▶ Work to be completed:
In the material below, the lines containing the word "title" are required; copy each of them.

▶ Dataset:
=======
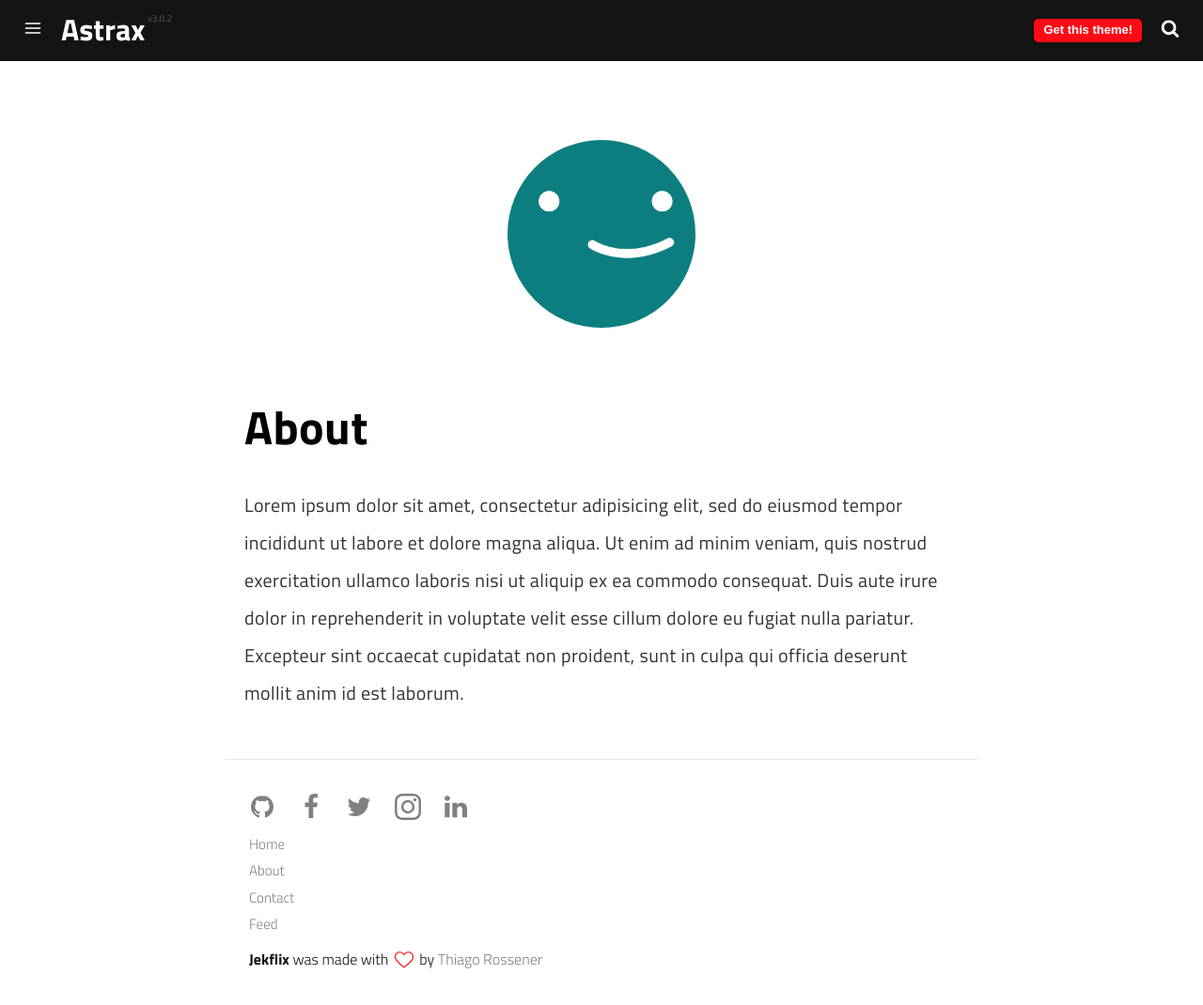
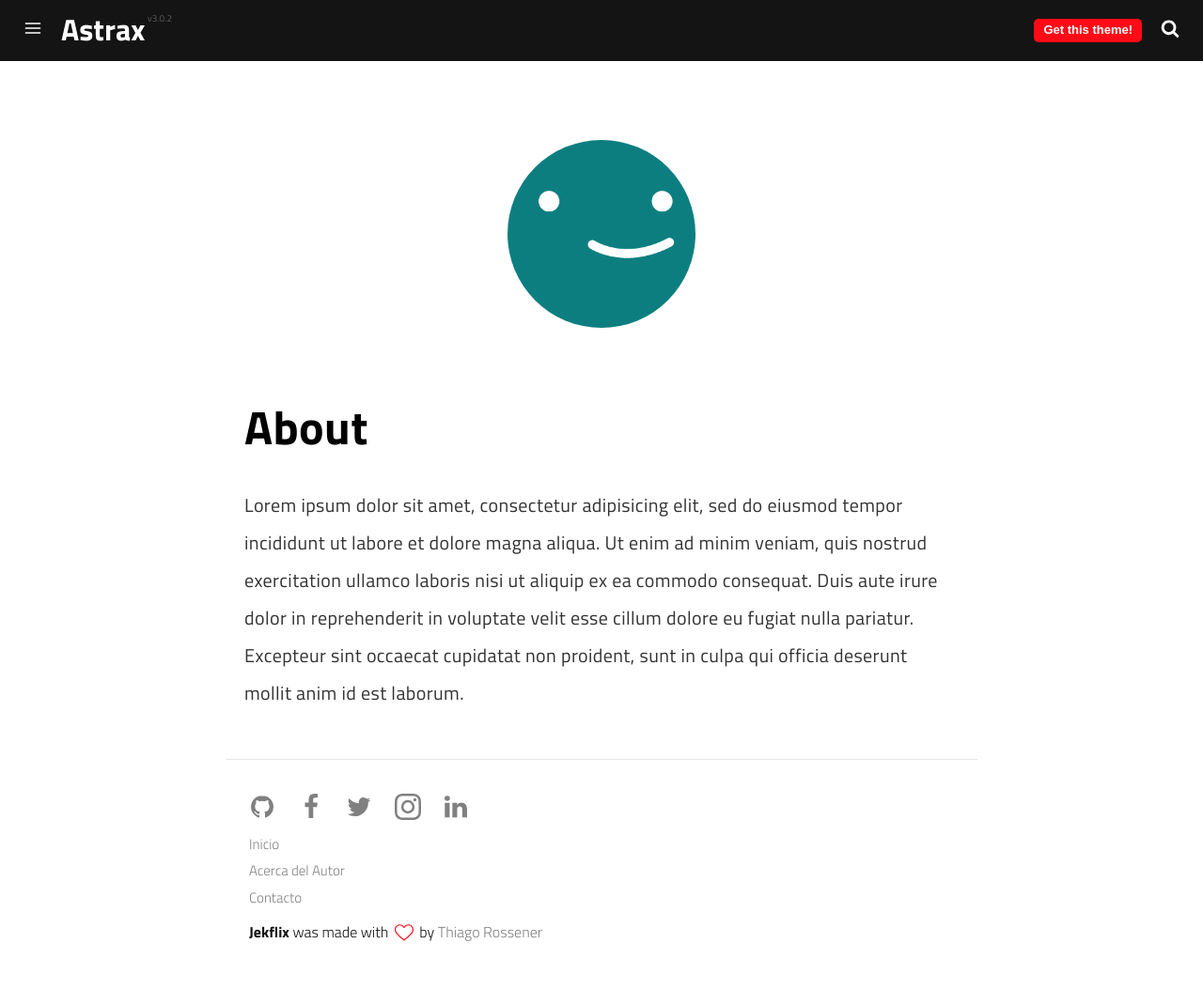
Before and after one commit to astr4x/astr4x.github.io, a Jekyll site: the page built from pages/about.md, in a window 1280 px wide and 1070 px high. Shown: the whole window at 94% size. Built offline with Jekyll 4.4.1, drawn with Linux system fonts in a browser that asks for light colours; a script that is not in the unit is left out.

Commit message:
Update _config.yml

```diff
--- a/_config.yml
+++ b/_config.yml
@@ -12,13 +12,13 @@ email: alamillodiazdeleon@gmail.com
 disqus_username: disqus_username
 show_hero: true
 menu:
-  - title: Home
+  - title: Inicio
     url: /
-  - title: About
+  - title: Acerca del Autor
     url: /about
-  - title: Contact
+  - title: Contacto
     url: /contact
-  - title: Feed
+  - title: #Feed
     url: /feed.xml
 
 
```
=======
▶ Response below:
-  - title: Home
+  - title: Inicio
-  - title: About
+  - title: Acerca del Autor
-  - title: Contact
+  - title: Contacto
-  - title: Feed
+  - title: #Feed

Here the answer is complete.